■ **Information supplied**:

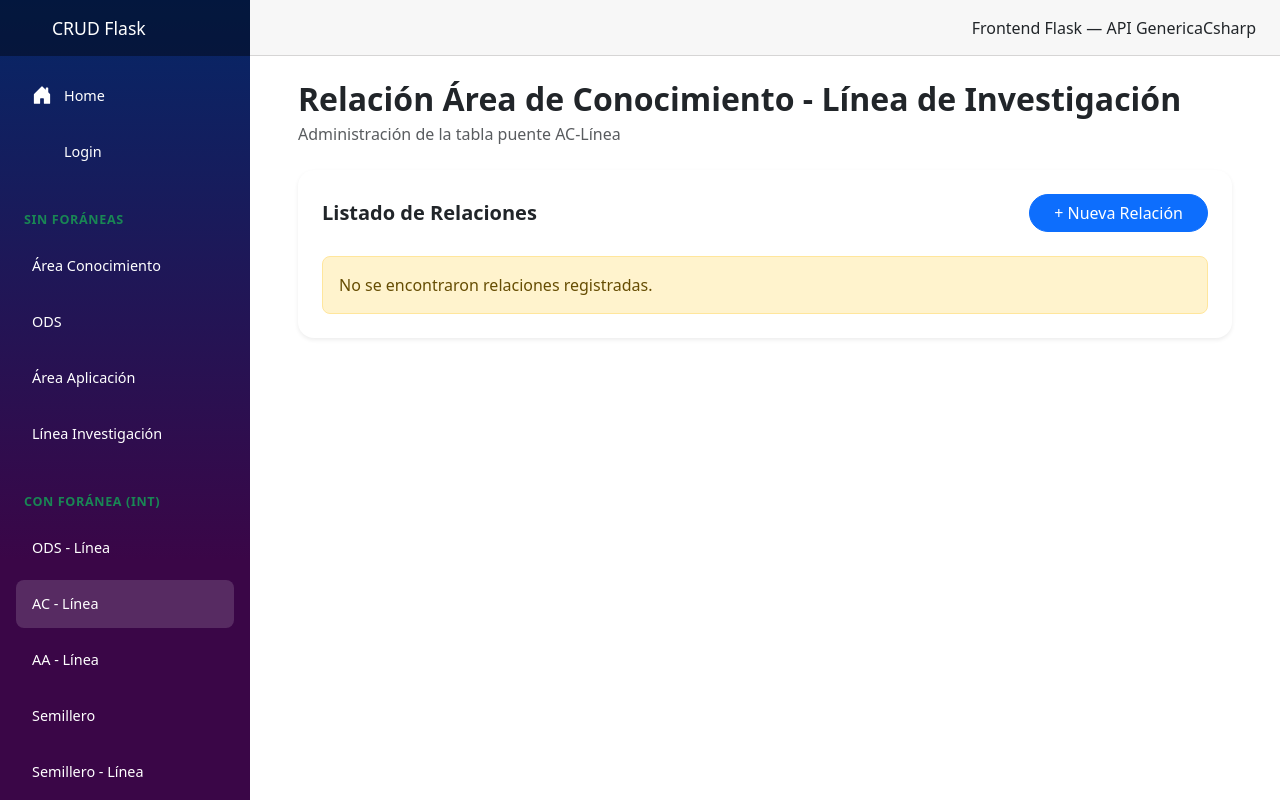
After one commit to Unslowling/modulo-investigacion-flask, a Flask app: page /ac_linea in a window 1280 px wide. The commit adds this page. Run offline with Flask 3, Linux system fonts and the light colour scheme; data that the repository does not hold is empty.

Commit message:
CRUD ac_linea finalizado

```diff
--- a/app.py
+++ b/app.py
@@ -29,6 +29,7 @@ from routes.linea_investigacion import bp as linea_investigacion_bp
 from routes.area_conocimiento import bp as area_conocimiento_bp
 from routes.area_aplicacion import bp as area_aplicacion_bp
 from routes.objetivo_desarrollo_sostenible import bp as ods_bp
+from routes.ac_linea import bp as ac_linea_bp
 
 app.register_blueprint(home_bp)
 app.register_blueprint(autenticacion_bp)
@@ -36,6 +37,7 @@ app.register_blueprint(linea_investigacion_bp)
 app.register_blueprint(area_conocimiento_bp)
 app.register_blueprint(area_aplicacion_bp)
 app.register_blueprint(ods_bp)
+app.register_blueprint(ac_linea_bp)
 
 # ══════════════════════════════════════════════
 # SEGURIDAD GLOBAL DE SESIONES
--- /dev/null
+++ b/routes/ac_linea.py
@@ -0,0 +1,88 @@
+from flask import Blueprint, render_template, request, redirect, url_for, flash
+from services.api_service import ApiService
+
+bp = Blueprint('ac_linea', __name__)
+api = ApiService()
+
+TABLA = 'ac_linea'
+
+@bp.route('/ac_linea')
+def index():
+    """Muestra la tabla de relacion AC - Linea."""
+    relaciones = api.listar(TABLA)
+
+    # Obtener catálogos para mapear IDs a Nombres y evitar mostrar IDs crudos
+    lineas = {r['id']: r['nombre'] for r in api.listar('linea_investigacion')}
+    areas = {r['id']: r['area'] for r in api.listar('area_conocimiento')}
+
+    # Enriquecer relaciones con nombres para la vista
+    for rel in relaciones:
+        rel['nombre_linea'] = lineas.get(rel.get('linea_investigacion'), f"ID {rel.get('linea_investigacion')}")
+        rel['nombre_area'] = areas.get(rel.get('area_conocimiento'), f"ID {rel.get('area_conocimiento')}")
+
+    return render_template('pages/ac_linea/lista.html', registros=relaciones)
+
+@bp.route('/ac_linea/crear', methods=['GET', 'POST'])
+def crear():
+    """Muestra el formulario con los combos y crea una nueva relacion."""
+    if request.method == 'POST':
+        datos = {
+            'linea_investigacion': int(request.form.get('linea_investigacion')),
+            'area_conocimiento': int(request.form.get('area_conocimiento'))
+        }
+
+        exito, mensaje = api.crear(TABLA, datos)
+        if exito:
+            flash("Relación creada correctamente", "success")
+            return redirect(url_for('ac_linea.index'))
+        else:
+            flash(mensaje, "danger")
+
+    # Precargar datos para los <select>
+    lineas = api.listar('linea_investigacion')
+    areas = api.listar('area_conocimiento')
+    return render_template('pages/ac_linea/crear.html', lineas=lineas, areas=areas)
+
+@bp.route('/ac_linea/editar/<int:linea_id>/<int:area_id>', methods=['GET', 'POST'])
+def editar(linea_id, area_id):
+    """Edita la relacion (en la practica deberia eliminar vieja e insertar nueva)."""
+    if request.method == 'POST':
+        datos = {
+            'linea_investigacion': int(request.form.get('linea_investigacion')),
+            'area_conocimiento': int(request.form.get('area_conocimiento'))
+        }
+
+        # Eliminar relación vieja simulado (ver advertencia)
+        api.eliminar(TABLA, 'linea_investigacion', str(linea_id))
+
+        # Insertar nueva
+        exito, mensaje = api.crear(TABLA, datos)
+        if exito:
+            flash("Relación actualizada correctamente", "success")
+            return redirect(url_for('ac_linea.index'))
+        else:
+            flash(mensaje, "danger")
+
+    lineas = api.listar('linea_investigacion')
+    areas = api.listar('area_conocimiento')
+    return render_template('pages/ac_linea/editar.html',
+                           lineas=lineas,
+                           areas=areas,
+                           linea_id=linea_id,
+                           area_id=area_id)
+
+@bp.route('/ac_linea/eliminar', methods=['POST'])
+def eliminar():
+    """Elimina una relacion especifica."""
+    linea_id = request.form.get('linea_investigacion')
+    area_id = request.form.get('area_conocimiento')
+
+    # ATENCIÓN: El API genérico actual NO admite enviar dos parámetros a /api/{tabla}/{c}/{v}.
+    exito, mensaje = api.eliminar(TABLA, 'linea_investigacion', str(linea_id))
+
+    if exito:
+        flash("La orden de eliminación se envió al servidor correctamente", "success")
+    else:
+        flash(mensaje, "danger")
+
+    return redirect(url_for('ac_linea.index'))
--- a/templates/components/nav_menu.html
+++ b/templates/components/nav_menu.html
@@ -61,7 +61,7 @@
             </a>
         </div>
         <div class="nav-item px-3">
-            <a class="nav-link text-white rounded-3 px-3 py-2 {{ 'background-active' if 'ac-linea' in request.path }}" href="#">
+            <a class="nav-link text-white rounded-3 px-3 py-2 {{ 'background-active' if 'ac_linea' in request.path }}" href="/ac_linea">
                 AC - Línea
             </a>
         </div>
--- /dev/null
+++ b/templates/pages/ac_linea/lista.html
@@ -0,0 +1,65 @@
+{% extends 'layout/base.html' %}
+
+{% block title %}Área de Conocimiento - Línea de Investigación{% endblock %}
+
+{% block content %}
+<div class="container-fluid mt-4 px-4 pb-4">
+
+    <h2 class="fw-bold mb-1">Relación Área de Conocimiento - Línea de Investigación</h2>
+    <p class="text-muted mb-4">Administración de la tabla puente AC-Línea</p>
+
+    <div class="card shadow-sm border-0 rounded-4">
+
+        <div class="card-body p-4">
+
+            <div class="d-flex justify-content-between align-items-center mb-4">
+               <h5 class="mb-0 fw-semibold">Listado de Relaciones</h5>
+
+               <a href="{{ url_for('ac_linea.crear') }}" class="btn btn-primary rounded-pill px-4">
+                  + Nueva Relación
+               </a>
+            </div>
+
+            {% if registros %}
+                <div class="table-responsive">
+                    <table class="table table-hover align-middle">
+                        <thead class="table-dark">
+                            <tr>
+                                <th class="ps-3 border-0 rounded-start">Línea de Investigación</th>
+                                <th class="border-0">Área de Conocimiento</th>
+                                <th class="text-end pe-3 border-0 rounded-end">Acciones</th>
+                            </tr>
+                        </thead>
+                        <tbody>
+                            {% for reg in registros %}
+                            <tr>
+                                <td class="ps-3 fw-semibold">{{ reg.nombre_linea }}</td>
+                                <td><span class="badge bg-secondary">{{ reg.nombre_area }}</span></td>
+                                <td class="text-end pe-3">
+                                    <a href="{{ url_for('ac_linea.editar', linea_id=reg.linea_investigacion, area_id=reg.area_conocimiento) }}"
+                                       class="btn btn-sm btn-warning me-2 text-dark fw-medium">
+                                       Editar
+                                    </a>
+
+                                    <form method="POST" action="{{ url_for('ac_linea.eliminar') }}"
+                                          style="display:inline"
+                                          onsubmit="return confirm('¿Desea eliminar esta relación específica seleccionada?');">
+                                        <input type="hidden" name="linea_investigacion" value="{{ reg.linea_investigacion }}" />
+                                        <input type="hidden" name="area_conocimiento" value="{{ reg.area_conocimiento }}" />
+                                        <button class="btn btn-sm btn-danger fw-medium" type="submit">Eliminar</button>
+                                    </form>
+                                </td>
+                            </tr>
+                            {% endfor %}
+                        </tbody>
+                    </table>
+                </div>
+            {% else %}
+                <div class="alert alert-warning mb-0 rounded-3">No se encontraron relaciones registradas.</div>
+            {% endif %}
+
+        </div>
+    </div>
+
+</div>
+{% endblock %}
```
Also changed, not shown: templates/pages/ac_linea/crear.html (added, +54 -0 lines), templates/pages/ac_linea/editar.html (added, +57 -0 lines).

■ **Aim of the exercise**:
The answer must be every line from the records above that contains "html".

■ **Problem solution**:
+    return render_template('pages/ac_linea/lista.html', registros=relaciones)
+    return render_template('pages/ac_linea/crear.html', lineas=lineas, areas=areas)
+    return render_template('pages/ac_linea/editar.html',
--- a/templates/components/nav_menu.html
+++ b/templates/components/nav_menu.html
+++ b/templates/pages/ac_linea/lista.html
+{% extends 'layout/base.html' %}
Also changed, not shown: templates/pages/ac_linea/crear.html (added, +54 -0 lines), templates/pages/ac_linea/editar.html (added, +57 -0 lines).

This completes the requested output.